He had evidence someone wanted to hide the command and had used base 64 encoding to mask its true purpose. He also had evidence that a corporate host connected to an unknown external IP address and opened a listening port, which it used to download second-stage shell code that, when compiled, was a hacktool seen used in a string of corporate ransomware attacks.
John reported the discovery and referenced the technique, which he remembered from a threat profile about a ransomware attacker known today by the name REvil. At the time of discovery, the attacker was in the environment, stealthy, working to gain further access, disabling security resources, and strategically staging ransomware payloads. The discovery led to a full-scale threat hunting and mitigation exercise lasting around the clock for over a week. In this situation, the good guys won, and the ransomware attack failed.
Now, suppose John had not been familiar with the tactic and had not read the attacker profile indicating the severity of the attack. He may have believed he had identified and mitigated the threat by removing Cobalt Strike and cleaning the infected system. Most day-to-day attacks only involve malware; therefore, John may have felt this was a lone incident mitigated by cleaning up that infected host.
The situation ended well, but often that is not the case.
He would not have known he had a persistent human attacker on his network, and the ransomware adversary would have encrypted and stolen his organization’s data and extorted John’s employer for millions.

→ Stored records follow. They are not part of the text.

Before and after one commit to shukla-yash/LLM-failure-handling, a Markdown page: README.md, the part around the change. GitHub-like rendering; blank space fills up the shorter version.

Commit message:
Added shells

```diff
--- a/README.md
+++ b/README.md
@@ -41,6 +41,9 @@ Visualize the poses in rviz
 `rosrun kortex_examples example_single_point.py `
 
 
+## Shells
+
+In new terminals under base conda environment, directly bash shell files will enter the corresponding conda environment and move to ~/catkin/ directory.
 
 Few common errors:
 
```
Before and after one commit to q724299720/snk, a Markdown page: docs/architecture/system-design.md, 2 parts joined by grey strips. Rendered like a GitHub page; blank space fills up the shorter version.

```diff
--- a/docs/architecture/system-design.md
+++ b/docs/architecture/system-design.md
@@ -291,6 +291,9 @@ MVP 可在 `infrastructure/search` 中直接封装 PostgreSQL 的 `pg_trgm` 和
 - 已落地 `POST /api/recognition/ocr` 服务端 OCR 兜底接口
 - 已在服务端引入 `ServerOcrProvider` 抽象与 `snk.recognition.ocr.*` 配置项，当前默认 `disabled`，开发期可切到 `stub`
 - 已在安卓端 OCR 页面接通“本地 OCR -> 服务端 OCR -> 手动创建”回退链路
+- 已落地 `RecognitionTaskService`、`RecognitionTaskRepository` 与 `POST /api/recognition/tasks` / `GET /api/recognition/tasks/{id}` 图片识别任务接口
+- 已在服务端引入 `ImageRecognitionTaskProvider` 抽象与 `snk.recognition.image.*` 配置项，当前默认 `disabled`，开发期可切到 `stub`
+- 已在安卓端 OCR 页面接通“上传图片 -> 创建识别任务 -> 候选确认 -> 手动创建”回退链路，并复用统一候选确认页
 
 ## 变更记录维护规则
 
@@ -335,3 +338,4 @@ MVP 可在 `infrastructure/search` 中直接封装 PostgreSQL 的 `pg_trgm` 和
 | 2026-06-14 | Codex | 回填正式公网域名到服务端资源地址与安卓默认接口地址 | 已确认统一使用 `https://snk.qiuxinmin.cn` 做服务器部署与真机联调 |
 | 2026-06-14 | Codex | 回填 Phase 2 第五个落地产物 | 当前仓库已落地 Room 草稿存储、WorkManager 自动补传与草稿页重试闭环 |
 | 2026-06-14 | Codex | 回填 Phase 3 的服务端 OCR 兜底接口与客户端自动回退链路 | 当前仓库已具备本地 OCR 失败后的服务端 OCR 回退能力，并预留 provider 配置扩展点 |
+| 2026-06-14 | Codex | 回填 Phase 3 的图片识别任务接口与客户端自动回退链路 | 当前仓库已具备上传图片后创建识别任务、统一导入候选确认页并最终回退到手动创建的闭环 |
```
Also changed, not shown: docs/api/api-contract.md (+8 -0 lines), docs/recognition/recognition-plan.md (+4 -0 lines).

This situation ended well, but often that is not the case. Remember, time and action are critical when dealing with an advanced threat. Since a human with a specific objective is behind the threat, they will not go away if you simply block the attempt and move on. Instead, with threat profiles, you know the attacker’s modus operandi. You have insight into their attack playbook and the tools and malware they will likely use in later stages of the operation. More importantly, analysts will be familiar with an attacker’s digital fingerprint to escalate the situation sooner.
Conducting a behavioral profile of ransomware attackers will give you a better understanding of who is behind the attacks threatening your organization. Behavioral profiling adds value to defenders who can use it to identify an attacker and negotiators who will know the motivations and beliefs of the human being they are dealing with. Fortunately, the information is easy to obtain if you have a skilled analyst and are willing to do the legwork to gain access to the forums and markets in which ransomware attackers spend their time. Often, simply by profiling an attacker’s presence and interactions on dark web forums, you can learn about the human characteristics behind the facade of an organized cybercriminal. More importantly, through profiling, I have learned about the technologies and resources an attacker plans to use before the attack occurs on several occasions.
After years of investigating, interacting with, and defending against ransomware-centric adversaries, I found that traditional threat profiles lacked the critical information necessary to deal with ransomware attacks. Today, ransomware attackers live on the dark web, interacting with criminals, security researchers, and the media. Yet, most organizations do not take advantage of the opportunity to understand the adversaries behind these attacks. Organizations will spend hundreds of thousands to millions on security solutions and intelligence they believe will keep them safe from ransomware attacks. Yet, the second you mention an analyst going on the dark web, they shut down the entire idea. Certainly, this change to collection practices and analysis of behavioral traits of ransomware will not level the playing field on its own. However, it is one of many changes necessary to better defend and address these types of attacks.